A Smaller Life – Signs of a Slow Home Movement?

We’ve all heard of the Slow Food Movement, but I am watching a trend that seems to be taking shape on the internet that completely fascinates me. It truly seems that everyday I see more people clamoring for a slow home movement. What does slow home mean? It can be any of a number of things – and all encompassing in regards to the home – but the general consensus seems to be that more isn’t necessarily better these days.
I absolutely see this thought taking hold in interior design. Just last week both Irene Turner and Wanda Horton wrote posts about slowing down. Emily Anderson recently launched her new book Eco Chic Home. Leslie Carothers is working closely with Cargill’s BiOH polyols division to get furniture manufacturers to use soy based foam instead of oil based foam in their upholstered pieces.
The idea to reduce, re-use, re-purpose and recycle isn’t anything new, I just feel like we’re on the verge of seeing people start to make more holistic choices for their environments. Or so I hope! In order to get product pricing in line, it’s going to take consumers asking for and insisting upon eco-friendly products on a consistent basis for the manufacturers to make the switch. The same way that consumers asked for organic, hormone-free milk at Wallmart, we need to ask for low VOC, healthier home goods.
In the last 24 hours I have been stumbling onto endless articles that all seem to embody a slow-home mentality. Think of what the typical behavior of a US consumer has been in the last few years. It’s like a rubber band – expand, expand, expand, everything becoming tighter – on the verge of breaking and then it retracts back to normal. It’s a more simple, easy-going version of the overly stressed, tight rubber band.
We (as a nation) have been stuck a greedy consumption loop. Buy more stuff, get a bigger house, obtain more to take care of, there is more stuff that breaks, which leads you to buying more/better/newer/faster/prettier. I am glad to see that people are finally starting to ask themselves: do we really need that many flat panel TVs? A house with multiple dining spaces? More than one family room or a McMansion? Perhaps the state of the economy has force-fed us a little lesson most were not prepared for – but it’s lesson nonetheless.

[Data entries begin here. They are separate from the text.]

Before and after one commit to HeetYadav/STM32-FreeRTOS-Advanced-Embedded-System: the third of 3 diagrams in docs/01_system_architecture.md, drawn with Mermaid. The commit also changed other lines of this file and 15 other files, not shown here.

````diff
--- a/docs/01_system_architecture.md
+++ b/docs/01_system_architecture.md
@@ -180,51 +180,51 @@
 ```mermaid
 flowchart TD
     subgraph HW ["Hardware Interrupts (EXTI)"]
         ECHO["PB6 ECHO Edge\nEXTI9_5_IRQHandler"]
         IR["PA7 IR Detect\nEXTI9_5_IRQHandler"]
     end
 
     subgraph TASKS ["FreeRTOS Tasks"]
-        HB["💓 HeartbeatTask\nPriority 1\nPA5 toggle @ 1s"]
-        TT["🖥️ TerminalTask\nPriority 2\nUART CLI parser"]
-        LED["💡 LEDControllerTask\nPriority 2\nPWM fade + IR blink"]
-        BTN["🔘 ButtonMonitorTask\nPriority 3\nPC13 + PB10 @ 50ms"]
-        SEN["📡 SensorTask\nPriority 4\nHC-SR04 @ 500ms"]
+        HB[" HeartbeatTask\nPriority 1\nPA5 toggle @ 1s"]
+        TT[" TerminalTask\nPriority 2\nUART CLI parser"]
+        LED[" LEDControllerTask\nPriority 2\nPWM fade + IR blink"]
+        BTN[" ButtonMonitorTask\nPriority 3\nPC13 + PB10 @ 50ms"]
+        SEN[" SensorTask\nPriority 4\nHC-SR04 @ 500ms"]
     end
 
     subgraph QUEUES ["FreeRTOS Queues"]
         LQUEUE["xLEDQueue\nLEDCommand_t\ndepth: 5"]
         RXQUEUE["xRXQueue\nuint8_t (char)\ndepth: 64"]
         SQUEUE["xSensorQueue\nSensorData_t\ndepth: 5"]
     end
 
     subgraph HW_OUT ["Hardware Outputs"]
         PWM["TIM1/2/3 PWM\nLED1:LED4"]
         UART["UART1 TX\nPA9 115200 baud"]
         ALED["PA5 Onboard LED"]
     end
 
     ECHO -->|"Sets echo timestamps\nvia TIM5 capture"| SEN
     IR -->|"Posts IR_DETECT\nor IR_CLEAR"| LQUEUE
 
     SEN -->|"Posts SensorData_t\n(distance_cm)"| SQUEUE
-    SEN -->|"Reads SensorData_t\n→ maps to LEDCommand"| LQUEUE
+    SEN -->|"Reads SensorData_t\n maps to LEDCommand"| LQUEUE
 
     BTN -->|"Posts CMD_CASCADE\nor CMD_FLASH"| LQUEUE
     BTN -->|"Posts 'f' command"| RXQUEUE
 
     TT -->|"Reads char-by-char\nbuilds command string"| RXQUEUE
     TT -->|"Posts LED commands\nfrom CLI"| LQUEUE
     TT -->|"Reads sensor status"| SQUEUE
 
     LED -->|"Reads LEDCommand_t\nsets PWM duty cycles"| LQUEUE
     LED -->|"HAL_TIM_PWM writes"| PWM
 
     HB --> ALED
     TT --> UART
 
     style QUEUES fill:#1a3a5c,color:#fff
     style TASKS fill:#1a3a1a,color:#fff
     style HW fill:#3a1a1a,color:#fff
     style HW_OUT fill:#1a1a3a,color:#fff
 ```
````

Here is what I have been reading: But will it make you happy?Home for Life – And then, I came upon The Dog Walk Blog who is part of a larger group of bloggers who have all decided to write about A Smaller Life. They’ve linked to several blogs that have all chosen to speak about what A Smaller Life means to them. Please pop by and get lost in those links. It will show you that a lot of people have this slow home topic at the forefront of their minds.When we were looking for a house to buy we had two houses on the list of finalists. They were about the same price. One was a similar size to our old NYC apartment. It was charming and needed a few capital improvements to make it exactly what we wanted. The other was nearly twice the size (with twice the taxes) but didn’t need work. However, (if we opted for it) we’d get trapped into the consumption role we see both sets of our parents in. We’d find ourselves 65 years old, with a house that is too big for two people, with too many sofas, more TVs than we can watch, more stuff to collect dust, more upkeep, higher heating bills, higher electric costs, more landscaping to do…
We determined that we’d prefer to get out and enjoy our lives rather than having our ‘stuff’ dictate how we spend our time. From taxes to maintenance and even availability of storage, we opted for the smaller, lower cost, eco-friendly house that (in the long run) will cost us less in every sense of the word. All the choices I have made for our new ‘slow home’ have been with the idea of low maintenance. I don’t want to be a slave to our belongings, or to our home for that matter.
The paintings in this post are by a Cleveland, Ohio based artist named Amy Casey. Whose work looks quite incredible ~ if I do say so myself! Perhaps I’ll find a wall in need of adornment once we get settled in the new house? One would make for a nice daily reminder to continue on the slow home path we have started down during the purchase and renovation.